## Records provided
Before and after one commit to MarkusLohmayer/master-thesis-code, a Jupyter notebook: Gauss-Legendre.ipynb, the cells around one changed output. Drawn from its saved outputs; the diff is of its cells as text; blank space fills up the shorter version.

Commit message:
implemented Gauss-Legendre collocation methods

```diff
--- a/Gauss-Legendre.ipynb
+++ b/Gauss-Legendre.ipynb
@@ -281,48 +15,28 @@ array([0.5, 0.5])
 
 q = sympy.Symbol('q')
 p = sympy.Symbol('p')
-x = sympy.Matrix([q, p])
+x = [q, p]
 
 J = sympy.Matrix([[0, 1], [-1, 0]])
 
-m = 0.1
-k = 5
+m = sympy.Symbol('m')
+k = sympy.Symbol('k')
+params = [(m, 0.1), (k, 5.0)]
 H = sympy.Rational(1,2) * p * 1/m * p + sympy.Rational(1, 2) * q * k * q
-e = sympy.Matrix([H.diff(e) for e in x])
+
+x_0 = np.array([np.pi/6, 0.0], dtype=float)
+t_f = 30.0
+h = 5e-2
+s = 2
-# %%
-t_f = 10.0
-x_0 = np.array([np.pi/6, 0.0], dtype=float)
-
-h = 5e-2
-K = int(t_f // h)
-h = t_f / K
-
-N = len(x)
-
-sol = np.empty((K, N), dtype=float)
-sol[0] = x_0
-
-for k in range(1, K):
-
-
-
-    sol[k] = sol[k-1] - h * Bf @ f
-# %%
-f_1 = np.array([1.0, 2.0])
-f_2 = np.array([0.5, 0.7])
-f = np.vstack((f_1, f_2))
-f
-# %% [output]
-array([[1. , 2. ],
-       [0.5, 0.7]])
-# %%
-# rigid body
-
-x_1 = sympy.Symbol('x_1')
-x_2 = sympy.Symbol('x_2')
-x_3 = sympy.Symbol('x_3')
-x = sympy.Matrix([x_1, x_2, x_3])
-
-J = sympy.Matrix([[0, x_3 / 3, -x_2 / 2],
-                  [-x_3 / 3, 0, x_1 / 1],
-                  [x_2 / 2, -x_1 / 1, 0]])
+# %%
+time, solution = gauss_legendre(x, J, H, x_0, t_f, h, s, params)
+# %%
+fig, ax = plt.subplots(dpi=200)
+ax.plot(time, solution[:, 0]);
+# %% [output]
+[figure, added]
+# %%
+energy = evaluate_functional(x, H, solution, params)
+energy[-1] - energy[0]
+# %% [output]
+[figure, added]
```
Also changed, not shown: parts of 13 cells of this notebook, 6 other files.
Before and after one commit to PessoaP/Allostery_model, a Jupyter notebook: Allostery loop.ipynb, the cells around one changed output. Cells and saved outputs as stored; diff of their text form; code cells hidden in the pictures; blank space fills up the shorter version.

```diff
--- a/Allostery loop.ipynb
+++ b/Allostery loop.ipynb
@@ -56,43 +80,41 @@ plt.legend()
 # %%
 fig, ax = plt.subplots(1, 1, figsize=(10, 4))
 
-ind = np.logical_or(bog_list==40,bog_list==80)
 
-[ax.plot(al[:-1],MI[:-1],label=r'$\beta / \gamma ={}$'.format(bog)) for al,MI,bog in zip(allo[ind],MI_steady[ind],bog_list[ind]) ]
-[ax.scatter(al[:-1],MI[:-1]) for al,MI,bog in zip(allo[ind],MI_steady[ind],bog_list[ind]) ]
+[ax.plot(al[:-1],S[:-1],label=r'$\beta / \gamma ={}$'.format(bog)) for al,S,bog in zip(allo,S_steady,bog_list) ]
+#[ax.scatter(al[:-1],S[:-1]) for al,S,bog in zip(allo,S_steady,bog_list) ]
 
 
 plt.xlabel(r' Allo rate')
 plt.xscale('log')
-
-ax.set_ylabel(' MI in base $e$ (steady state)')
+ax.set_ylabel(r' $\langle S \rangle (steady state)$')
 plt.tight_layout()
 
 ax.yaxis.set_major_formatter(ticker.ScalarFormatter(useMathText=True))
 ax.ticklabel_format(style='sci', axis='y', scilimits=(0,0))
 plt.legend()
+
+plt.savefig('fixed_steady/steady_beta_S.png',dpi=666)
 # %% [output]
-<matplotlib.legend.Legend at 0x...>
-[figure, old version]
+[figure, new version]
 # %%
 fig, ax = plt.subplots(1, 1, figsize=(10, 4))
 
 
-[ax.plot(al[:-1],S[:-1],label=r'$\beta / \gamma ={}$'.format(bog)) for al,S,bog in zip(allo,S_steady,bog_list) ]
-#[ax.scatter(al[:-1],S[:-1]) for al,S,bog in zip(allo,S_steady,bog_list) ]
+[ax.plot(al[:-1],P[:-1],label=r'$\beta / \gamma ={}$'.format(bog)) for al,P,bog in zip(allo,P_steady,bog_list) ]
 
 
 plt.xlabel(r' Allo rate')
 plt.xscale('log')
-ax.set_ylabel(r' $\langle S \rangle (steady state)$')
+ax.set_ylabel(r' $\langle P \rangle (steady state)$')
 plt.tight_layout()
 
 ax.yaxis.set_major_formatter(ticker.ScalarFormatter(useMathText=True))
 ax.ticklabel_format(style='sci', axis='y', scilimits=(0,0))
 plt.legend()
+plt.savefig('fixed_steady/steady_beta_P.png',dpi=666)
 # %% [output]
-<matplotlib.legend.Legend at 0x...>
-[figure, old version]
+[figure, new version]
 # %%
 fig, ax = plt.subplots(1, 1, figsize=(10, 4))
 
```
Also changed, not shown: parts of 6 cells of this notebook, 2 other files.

## Instructions for the task
All that is needed is the material, repeated exactly.

## Answer
Before and after one commit to MarkusLohmayer/master-thesis-code, a Jupyter notebook: Gauss-Legendre.ipynb, the cells around one changed output. Drawn from its saved outputs; the diff is of its cells as text; blank space fills up the shorter version.

Commit message:
implemented Gauss-Legendre collocation methods

```diff
--- a/Gauss-Legendre.ipynb
+++ b/Gauss-Legendre.ipynb
@@ -281,48 +15,28 @@ array([0.5, 0.5])
 
 q = sympy.Symbol('q')
 p = sympy.Symbol('p')
-x = sympy.Matrix([q, p])
+x = [q, p]
 
 J = sympy.Matrix([[0, 1], [-1, 0]])
 
-m = 0.1
-k = 5
+m = sympy.Symbol('m')
+k = sympy.Symbol('k')
+params = [(m, 0.1), (k, 5.0)]
 H = sympy.Rational(1,2) * p * 1/m * p + sympy.Rational(1, 2) * q * k * q
-e = sympy.Matrix([H.diff(e) for e in x])
+
+x_0 = np.array([np.pi/6, 0.0], dtype=float)
+t_f = 30.0
+h = 5e-2
+s = 2
-# %%
-t_f = 10.0
-x_0 = np.array([np.pi/6, 0.0], dtype=float)
-
-h = 5e-2
-K = int(t_f // h)
-h = t_f / K
-
-N = len(x)
-
-sol = np.empty((K, N), dtype=float)
-sol[0] = x_0
-
-for k in range(1, K):
-
-
-
-    sol[k] = sol[k-1] - h * Bf @ f
-# %%
-f_1 = np.array([1.0, 2.0])
-f_2 = np.array([0.5, 0.7])
-f = np.vstack((f_1, f_2))
-f
-# %% [output]
-array([[1. , 2. ],
-       [0.5, 0.7]])
-# %%
-# rigid body
-
-x_1 = sympy.Symbol('x_1')
-x_2 = sympy.Symbol('x_2')
-x_3 = sympy.Symbol('x_3')
-x = sympy.Matrix([x_1, x_2, x_3])
-
-J = sympy.Matrix([[0, x_3 / 3, -x_2 / 2],
-                  [-x_3 / 3, 0, x_1 / 1],
-                  [x_2 / 2, -x_1 / 1, 0]])
+# %%
+time, solution = gauss_legendre(x, J, H, x_0, t_f, h, s, params)
+# %%
+fig, ax = plt.subplots(dpi=200)
+ax.plot(time, solution[:, 0]);
+# %% [output]
+[figure, added]
+# %%
+energy = evaluate_functional(x, H, solution, params)
+energy[-1] - energy[0]
+# %% [output]
+[figure, added]
```
Also changed, not shown: parts of 13 cells of this notebook, 6 other files.
Before and after one commit to PessoaP/Allostery_model, a Jupyter notebook: Allostery loop.ipynb, the cells around one changed output. Cells and saved outputs as stored; diff of their text form; code cells hidden in the pictures; blank space fills up the shorter version.

```diff
--- a/Allostery loop.ipynb
+++ b/Allostery loop.ipynb
@@ -56,43 +80,41 @@ plt.legend()
 # %%
 fig, ax = plt.subplots(1, 1, figsize=(10, 4))
 
-ind = np.logical_or(bog_list==40,bog_list==80)
 
-[ax.plot(al[:-1],MI[:-1],label=r'$\beta / \gamma ={}$'.format(bog)) for al,MI,bog in zip(allo[ind],MI_steady[ind],bog_list[ind]) ]
-[ax.scatter(al[:-1],MI[:-1]) for al,MI,bog in zip(allo[ind],MI_steady[ind],bog_list[ind]) ]
+[ax.plot(al[:-1],S[:-1],label=r'$\beta / \gamma ={}$'.format(bog)) for al,S,bog in zip(allo,S_steady,bog_list) ]
+#[ax.scatter(al[:-1],S[:-1]) for al,S,bog in zip(allo,S_steady,bog_list) ]
 
 
 plt.xlabel(r' Allo rate')
 plt.xscale('log')
-
-ax.set_ylabel(' MI in base $e$ (steady state)')
+ax.set_ylabel(r' $\langle S \rangle (steady state)$')
 plt.tight_layout()
 
 ax.yaxis.set_major_formatter(ticker.ScalarFormatter(useMathText=True))
 ax.ticklabel_format(style='sci', axis='y', scilimits=(0,0))
 plt.legend()
+
+plt.savefig('fixed_steady/steady_beta_S.png',dpi=666)
 # %% [output]
-<matplotlib.legend.Legend at 0x...>
-[figure, old version]
+[figure, new version]
 # %%
 fig, ax = plt.subplots(1, 1, figsize=(10, 4))
 
 
-[ax.plot(al[:-1],S[:-1],label=r'$\beta / \gamma ={}$'.format(bog)) for al,S,bog in zip(allo,S_steady,bog_list) ]
-#[ax.scatter(al[:-1],S[:-1]) for al,S,bog in zip(allo,S_steady,bog_list) ]
+[ax.plot(al[:-1],P[:-1],label=r'$\beta / \gamma ={}$'.format(bog)) for al,P,bog in zip(allo,P_steady,bog_list) ]
 
 
 plt.xlabel(r' Allo rate')
 plt.xscale('log')
-ax.set_ylabel(r' $\langle S \rangle (steady state)$')
+ax.set_ylabel(r' $\langle P \rangle (steady state)$')
 plt.tight_layout()
 
 ax.yaxis.set_major_formatter(ticker.ScalarFormatter(useMathText=True))
 ax.ticklabel_format(style='sci', axis='y', scilimits=(0,0))
 plt.legend()
+plt.savefig('fixed_steady/steady_beta_P.png',dpi=666)
 # %% [output]
-<matplotlib.legend.Legend at 0x...>
-[figure, old version]
+[figure, new version]
 # %%
 fig, ax = plt.subplots(1, 1, figsize=(10, 4))
 
```
Also changed, not shown: parts of 6 cells of this notebook, 2 other files.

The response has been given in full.